Senior Counsel Christo Gift
Camille McEachnie

Tobagonian lawyer Christo Gift believes the refusal of successive Peoples National Movement (PNM) governments to grant Tobago greater self-government over the past 40 years is “deliberate.”

The quest for the island’s change in governing status began when ANR Robinson took a motion to Parliament in 1977.

Commenting on the issue days after Finance Minister Colm Imbert said Government will give “highest priority” to the issue in the 2021 legislative term, Gift remains unconvinced.

The Constitution (Amendment) Tobago Self-Government Bill(2018), which is before a Joint Select Committee led by Minister Camille Robinson -Regis, lapsed in July during the last parliamentary term.

SC Gift, who was part of the consultations on the draft Self-Government Bill during the Orville London era, said the PNM’s handling of the issue historically, shows its importance to them.

“It’s so important to them, or so they say, that they allowed it to lapse . . . (that) tells me something of how they treated with the matter.”

He said when the talk of self-governance first arose, it was seen as akin to independence, but that has changed. The momentum for the island’s change in governance continues because Tobagonians have to travel to Trinidad to access important services. The feeling is at its most basic level, self-governance means having important, basic services based in Tobago, he said.

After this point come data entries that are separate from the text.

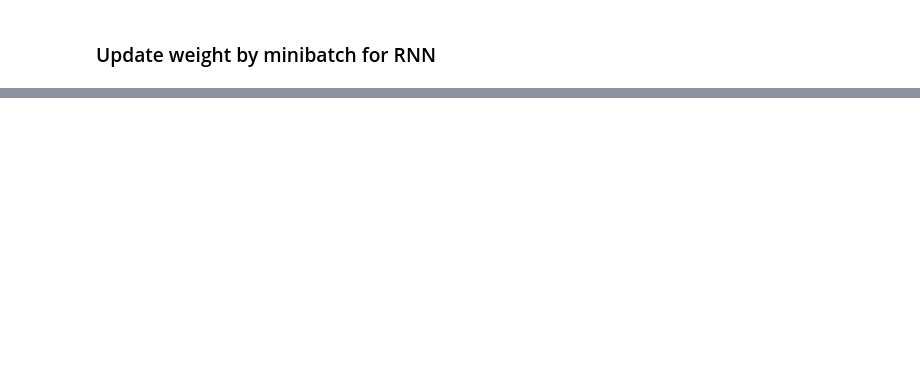
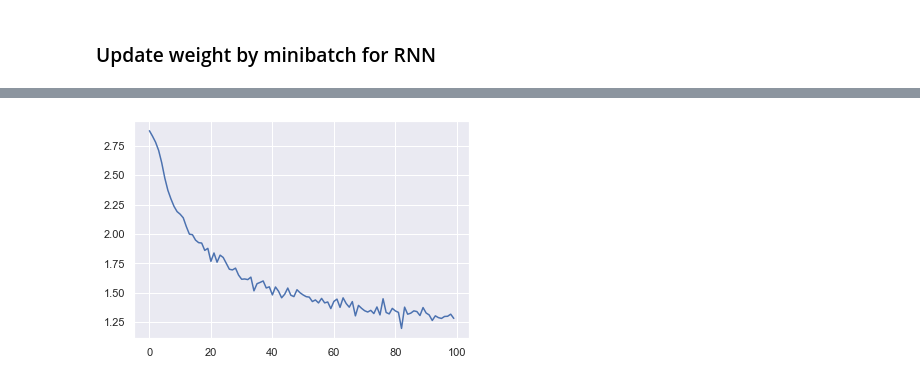
Before and after one commit to ugo-nama-kun/pytorch_notebook, a Jupyter notebook: notebook.ipynb, the cells around one changed output, grey strips where cells are left out. Drawn from its saved outputs; the diff is of its cells as text; code cells hidden in the pictures; blank space fills up the shorter version.

```diff
--- a/notebook.ipynb
+++ b/notebook.ipynb
@@ -1329,10 +1331,13 @@ def random_choice(data):
     return data[random.randint(0, len(data) - 1)]
 
 def random_training_example():
-    category = random_choice(all_categories)
-    line = random_choice(category_lines[category])
-    category_tensor = torch.tensor([all_categories.index(category)])
-    line_tensor = line2tensor(line)
+    while True:
+        category = random_choice(all_categories)
+        line = random_choice(category_lines[category])
+        category_tensor = torch.tensor([all_categories.index(category)])
+        line_tensor = line2tensor(line)
+        if line_tensor.size()[0] != 0:
+            break
     return category, line, category_tensor, line_tensor
 
 for i in range(10):
@@ -1373,7 +1379,7 @@ class RNNet(nn.Module):
         output = F.log_softmax(output, dim=1)
         return output, hidden
 
-    def init_hiddden(self):
+    def init_hidden(self):
         return torch.zeros(1, self.hidden_size)
 
 def category_from_output(outpur: torch.Tensor):
@@ -1405,0 +1409,62 @@ torch.Size([1, 3, 32, 32])
+# %%
+n_hidden = 128
+rnnet = RNNet(input_size=n_letters,
+             hidden_size=n_hidden,
+             output_size=n_categories)
+
+criterion = nn.NLLLoss()
+learning_rate = 0.005
+
+n_train = 100000
+print_every = 5000
+plot_every = 1000
+
+def train(category_tensor, line_tensor):
+    hidden = rnnet.init_hidden()
+
+    rnnet.zero_grad()
+    # recursive computation
+    for i in range(line_tensor.size()[0]):
+        output, hidden = rnnet(line_tensor[i], hidden)
+
+    loss = criterion(output, category_tensor)
+    loss.backward()
+
+    # Add parameters' gradients to their values, multiplied by learning rate
+    # Individual parameter update
+    for p in rnnet.parameters():
+        p.data.add_(p.grad.data, alpha=-learning_rate)
+
+    return output, loss.item()
+
+current_loss = 0
+all_losses = []
+
+def time_since(since):
+    now = time.time()
+    s = now - since
+    m = math.floor(s / 60)
+    s -= m * 60
+    return f"{m}m {s}s"
+
+print("start")
+start = time.time()
+for iter in range(1, n_train + 1):
+    category, line, category_tensor, line_tensor = random_training_example()
+    if line_tensor.size()[0] == 0:
+        continue
+    output, loss = train(category_tensor, line_tensor)
+    current_loss += loss
+
+    if iter % print_every == 0:
+        guess, guess_i = category_from_output(output)
+        correct = "o" if guess == category else f"x (actually {category})"
+        print(f"{iter} {iter/n_train} ({time_since(start)}) {loss} {line} / {guess}:{correct}")
+
+    if iter % plot_every == 0:
+        all_losses.append(current_loss / plot_every)
+        current_loss = 0
+
+plt.plot(all_losses)
+plt.show()
+# %% [output]
@@ -1405,0 +1488 @@ torch.Size([1, 3, 32, 32])
+[figure, added]
```
Also changed, not shown: parts of 16 cells of this notebook.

“When considerations for things in Tobago come up in Trinidad, people living in Trinidad, especially the governments, see it fit for Tobagonians to visit Trinidad. They see the linkage as Tobagonians taking a trip via boat or air, to access the services,” Gift said.

However, he is concerned about the island’s preparation for the change in governing status.

“How do we ready ourselves for the responsibilities of greater governance? The bill would give us greater law-making powers and the idea that you can tax locally. How do we do it?”

Gift said compared with what prevails under Act #40 of 1996, the proposed greater self-government is different.

He explained: “The idea that we have a (governing) structure already and all you do is increase its authority, does not wash with me.”

It’s one thing to have assemblymen carry on debates in the plenary sittings that have “little impact” on Tobago’s annual allocation from Central Government or life in Tobago but “tt’s another thing when you come to find that they have the legislative authority to influence what you can and cannot do or the extent to which you cannot do it,” Gift said.

What Imbert said

In his Budget presentation last Monday, Finance Minister Colm Imbert gave the following update: “Madam Speaker before I end my discourse on Tobago, I wish to give the people of Tobago an update and the assurance from this Administration that the Self Government Bill which was before a Joint Select Committee prior to the dissolution of Parliament in July, will be accorded the highest priority in this new legislative term.

“It is our sincere hope that we would get the necessary bipartisan support of the opposition as we seek passage of this critical piece of legislation for Tobago and Trinidad and Tobago in order to deepen the democratic process and to provide greater autonomy to the people of Tobago.

Quest for self-government

1977: ANR Robinson took the self-government motion to Parliament

1978: Joint Select Committee (JSC) of Parliament established to make recommendations on the motion. Kamaluddin Mohammed read the JSC report in Parliament. It was called the Seemungal draft as Lionel A. Seemungal S.C. did the draft Bill.

1980: Tobago gets its first taste of internal self-government through Act #37 of 1980.

1996: Act #40 of 1996 replaced the former act.

2005: In April Ashworth Jack, then the THA Minority Leader, took new motion to the plenary sitting.

2007: Chief Secretary Orville London appointed a committee comprised of Dr Eastlyn McKenzie, Dr John Prince, Dr Rita Pemberton and Carlos Dillon to seek public opinion to form a consensus on draft legislation.

2008: John Prince Committee submitted the committee’s report.

2012: Chief Secretary London sent a Bill to the Cabinet then controlled by the People’s Partnership.

2013: The Tobago Constitutional Amendment Bill was taken to Parliament by the People’s Partnership. The Chief Secretary started holding meetings and formed the Tobago Forum of Political Parties.

2016: The final draft of the Bill was agreed to by THA legislature in October. The Chief Secretary presented the Bill to Prime Minister Dr Keith Rowley.

2018: The Bill was laid in Parliament in March. Camille Robinson- Regis was appointed to head a Joint Select Committee of Parliament on the Bill

2020: The Bill lapsed in Parliament in July.